┌─ DATA EXTRACT
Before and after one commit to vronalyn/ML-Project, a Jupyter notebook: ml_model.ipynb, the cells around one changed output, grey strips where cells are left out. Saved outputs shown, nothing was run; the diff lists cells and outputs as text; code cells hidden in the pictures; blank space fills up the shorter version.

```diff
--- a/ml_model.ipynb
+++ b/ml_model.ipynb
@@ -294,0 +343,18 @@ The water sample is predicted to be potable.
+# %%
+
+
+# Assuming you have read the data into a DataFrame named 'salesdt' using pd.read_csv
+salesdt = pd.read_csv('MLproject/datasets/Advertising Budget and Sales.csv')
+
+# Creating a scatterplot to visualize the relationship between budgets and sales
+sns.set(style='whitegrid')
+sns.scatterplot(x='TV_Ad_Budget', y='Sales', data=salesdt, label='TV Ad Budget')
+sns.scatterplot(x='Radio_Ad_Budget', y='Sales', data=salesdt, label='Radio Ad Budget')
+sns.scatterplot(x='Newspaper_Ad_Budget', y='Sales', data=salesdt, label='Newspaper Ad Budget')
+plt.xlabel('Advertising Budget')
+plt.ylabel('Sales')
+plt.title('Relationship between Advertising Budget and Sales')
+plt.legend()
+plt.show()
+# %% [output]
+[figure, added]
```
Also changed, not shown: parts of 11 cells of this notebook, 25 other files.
└─
┌─ DATA EXTRACT
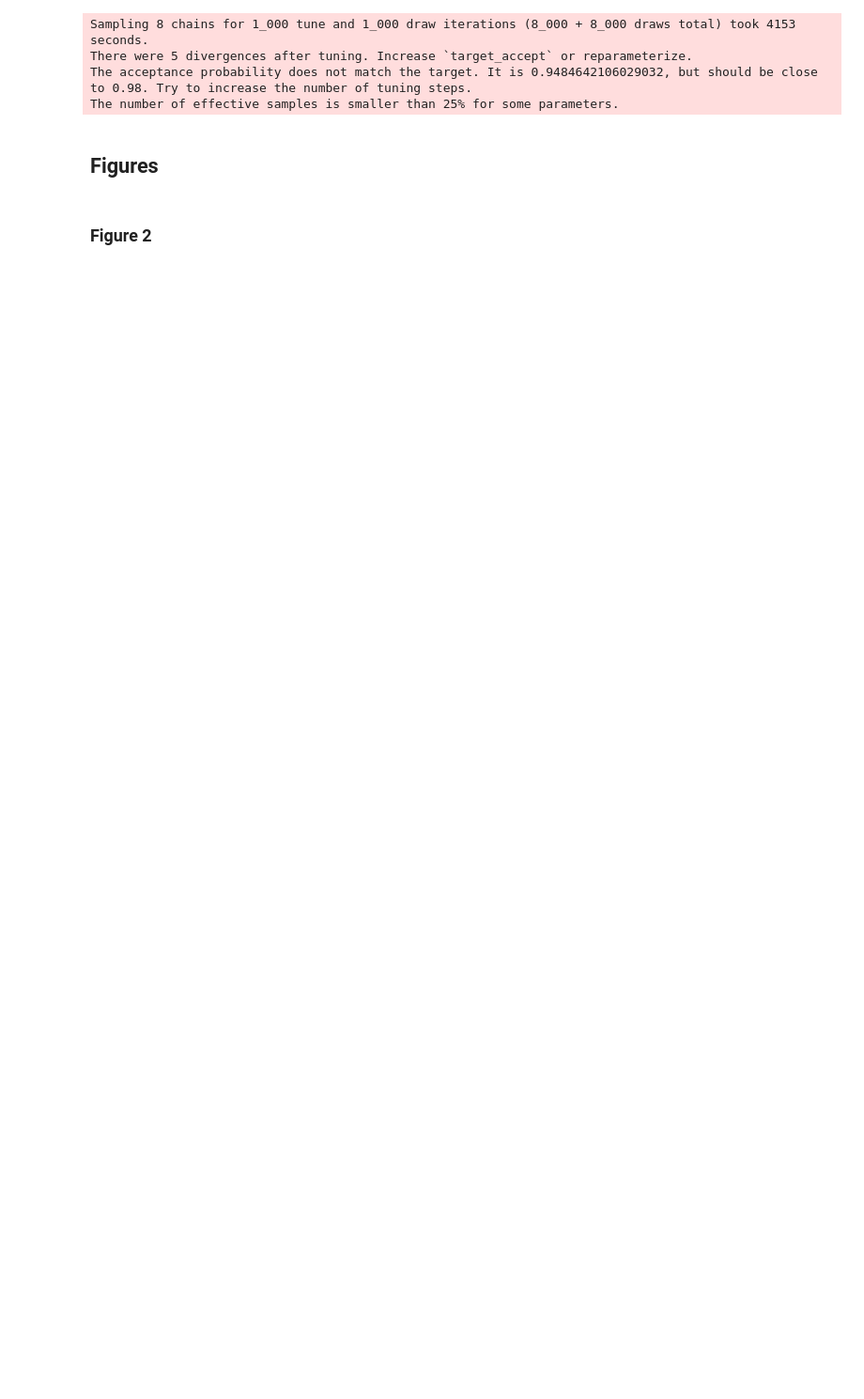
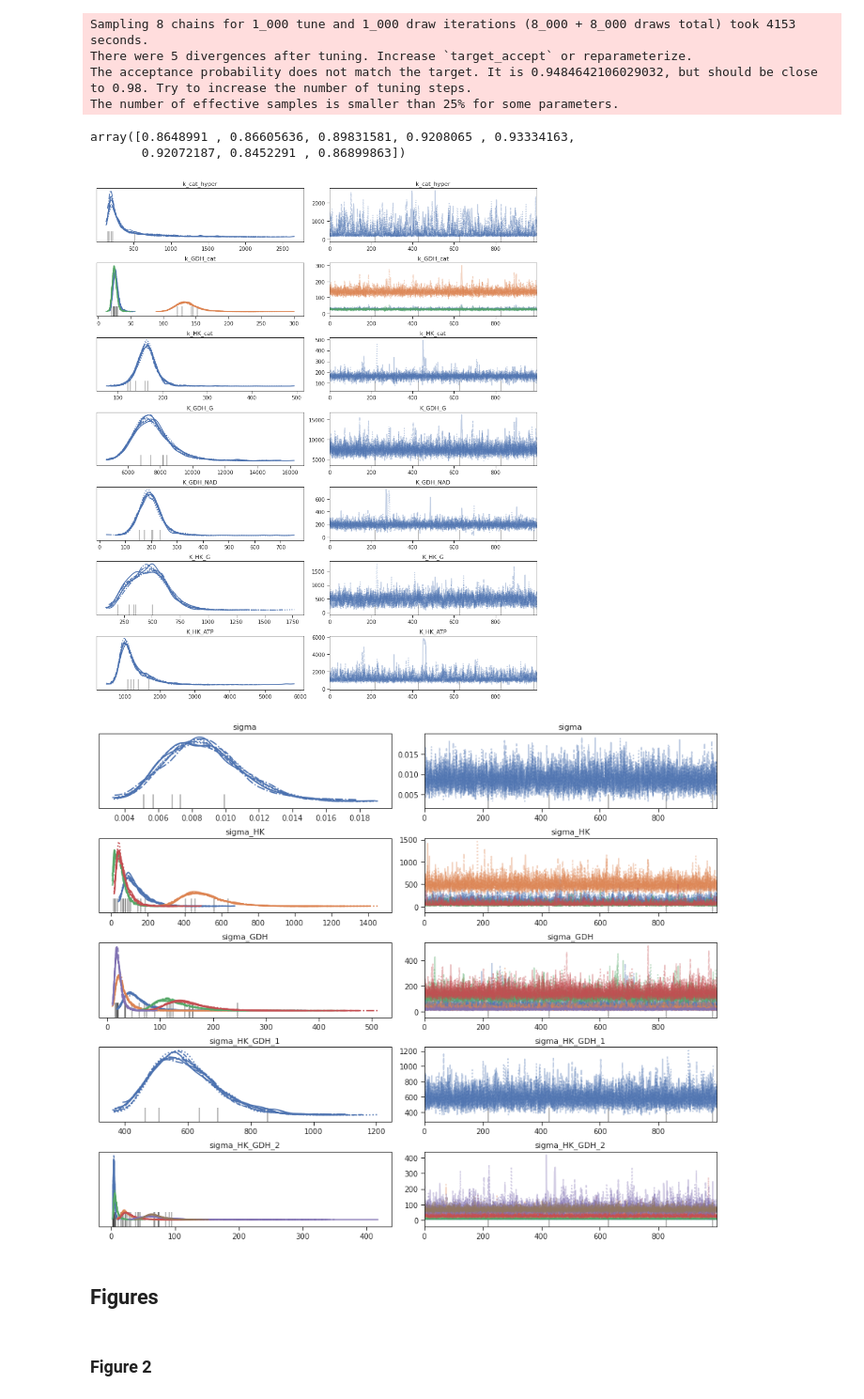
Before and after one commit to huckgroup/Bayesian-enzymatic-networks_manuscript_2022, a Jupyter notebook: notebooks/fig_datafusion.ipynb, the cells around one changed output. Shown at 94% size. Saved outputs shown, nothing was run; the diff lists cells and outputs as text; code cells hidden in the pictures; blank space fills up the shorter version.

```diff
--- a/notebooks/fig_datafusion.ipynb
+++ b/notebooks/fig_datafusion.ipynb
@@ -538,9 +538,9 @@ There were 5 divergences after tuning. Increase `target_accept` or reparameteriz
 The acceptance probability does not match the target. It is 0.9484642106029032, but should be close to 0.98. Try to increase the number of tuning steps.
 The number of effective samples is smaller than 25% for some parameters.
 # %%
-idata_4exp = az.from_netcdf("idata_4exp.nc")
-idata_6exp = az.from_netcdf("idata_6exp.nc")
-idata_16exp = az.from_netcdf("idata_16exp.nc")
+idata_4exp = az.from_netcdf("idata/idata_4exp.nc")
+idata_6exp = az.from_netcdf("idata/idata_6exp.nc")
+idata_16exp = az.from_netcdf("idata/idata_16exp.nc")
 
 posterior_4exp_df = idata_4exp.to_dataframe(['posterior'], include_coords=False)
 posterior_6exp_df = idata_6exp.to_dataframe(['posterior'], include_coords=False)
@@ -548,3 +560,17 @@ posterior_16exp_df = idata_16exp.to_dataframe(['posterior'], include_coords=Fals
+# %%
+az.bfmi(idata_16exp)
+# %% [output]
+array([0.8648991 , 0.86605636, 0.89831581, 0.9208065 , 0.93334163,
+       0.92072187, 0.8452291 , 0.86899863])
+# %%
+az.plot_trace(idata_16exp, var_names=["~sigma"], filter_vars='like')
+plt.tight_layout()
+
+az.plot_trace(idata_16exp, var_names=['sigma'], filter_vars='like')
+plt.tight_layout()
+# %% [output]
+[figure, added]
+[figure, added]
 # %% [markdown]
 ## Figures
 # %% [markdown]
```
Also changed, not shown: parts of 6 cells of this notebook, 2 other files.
└─
┌─ DATA EXTRACT
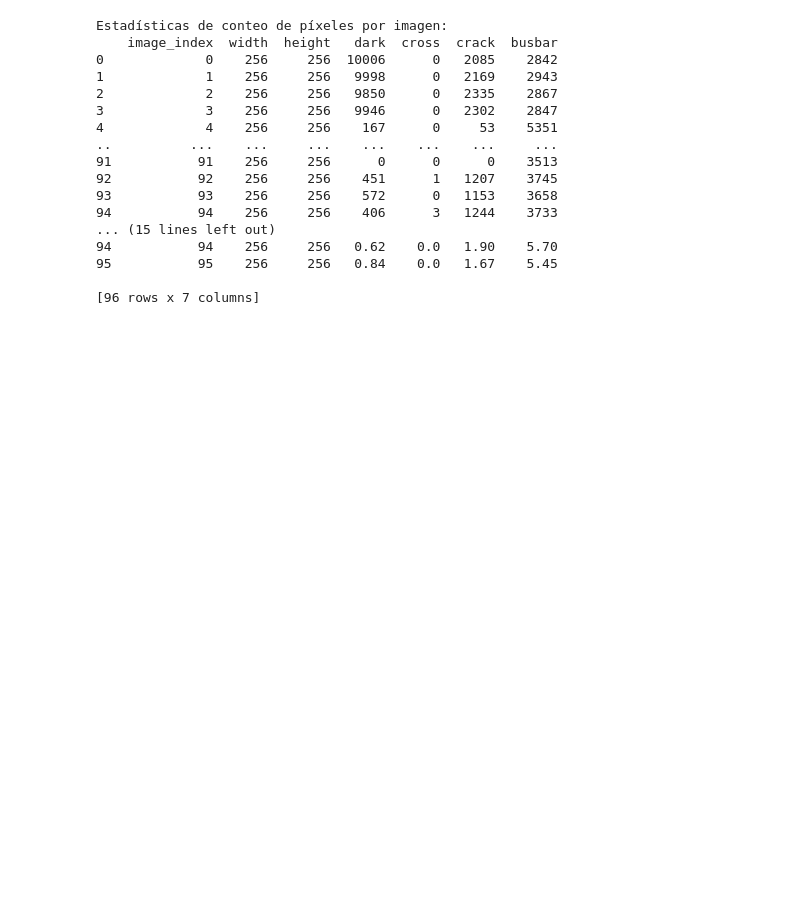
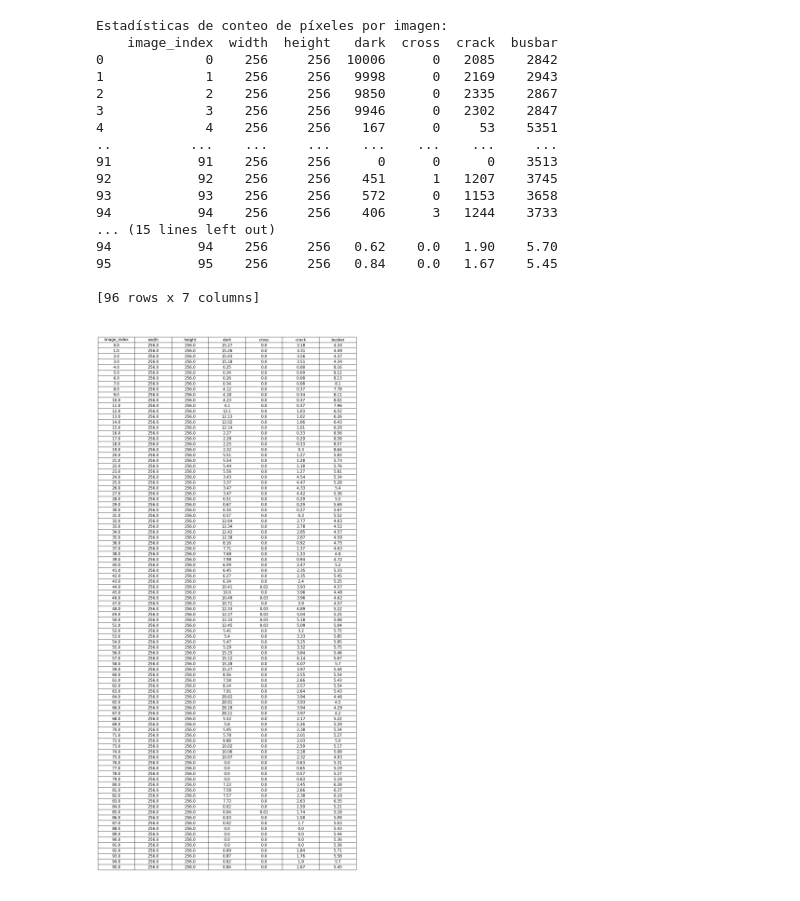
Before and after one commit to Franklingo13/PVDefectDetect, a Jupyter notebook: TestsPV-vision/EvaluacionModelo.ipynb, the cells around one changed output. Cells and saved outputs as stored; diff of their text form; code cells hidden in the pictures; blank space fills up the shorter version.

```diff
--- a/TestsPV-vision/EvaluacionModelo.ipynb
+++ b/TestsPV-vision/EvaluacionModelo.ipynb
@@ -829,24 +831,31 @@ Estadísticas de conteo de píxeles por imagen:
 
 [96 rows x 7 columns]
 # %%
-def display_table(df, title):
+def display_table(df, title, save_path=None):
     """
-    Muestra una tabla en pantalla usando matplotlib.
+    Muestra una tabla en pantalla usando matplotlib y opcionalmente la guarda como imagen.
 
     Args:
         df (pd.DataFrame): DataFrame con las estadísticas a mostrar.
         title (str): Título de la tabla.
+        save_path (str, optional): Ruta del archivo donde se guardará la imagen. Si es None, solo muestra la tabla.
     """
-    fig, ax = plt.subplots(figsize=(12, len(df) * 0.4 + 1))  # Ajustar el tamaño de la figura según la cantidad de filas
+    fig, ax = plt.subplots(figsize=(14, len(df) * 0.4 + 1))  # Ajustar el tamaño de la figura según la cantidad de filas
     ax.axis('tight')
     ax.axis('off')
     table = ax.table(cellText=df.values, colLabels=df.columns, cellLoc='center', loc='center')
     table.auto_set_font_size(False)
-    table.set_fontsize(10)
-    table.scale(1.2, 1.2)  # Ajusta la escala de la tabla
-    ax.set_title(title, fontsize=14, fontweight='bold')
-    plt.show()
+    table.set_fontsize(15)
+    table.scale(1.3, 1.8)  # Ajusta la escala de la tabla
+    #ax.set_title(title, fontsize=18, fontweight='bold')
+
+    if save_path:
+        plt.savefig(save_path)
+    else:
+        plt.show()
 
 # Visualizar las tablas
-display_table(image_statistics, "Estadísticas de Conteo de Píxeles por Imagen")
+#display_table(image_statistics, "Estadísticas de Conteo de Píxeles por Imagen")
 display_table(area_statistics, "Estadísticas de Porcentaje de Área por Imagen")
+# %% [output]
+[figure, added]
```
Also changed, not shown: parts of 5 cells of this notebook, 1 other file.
└─
▶ [TASK TO CARRY OUT] What number of lines in the data contain the word "shown"? Give the number and nothing else.

▶ [WRITTEN REPLY] 5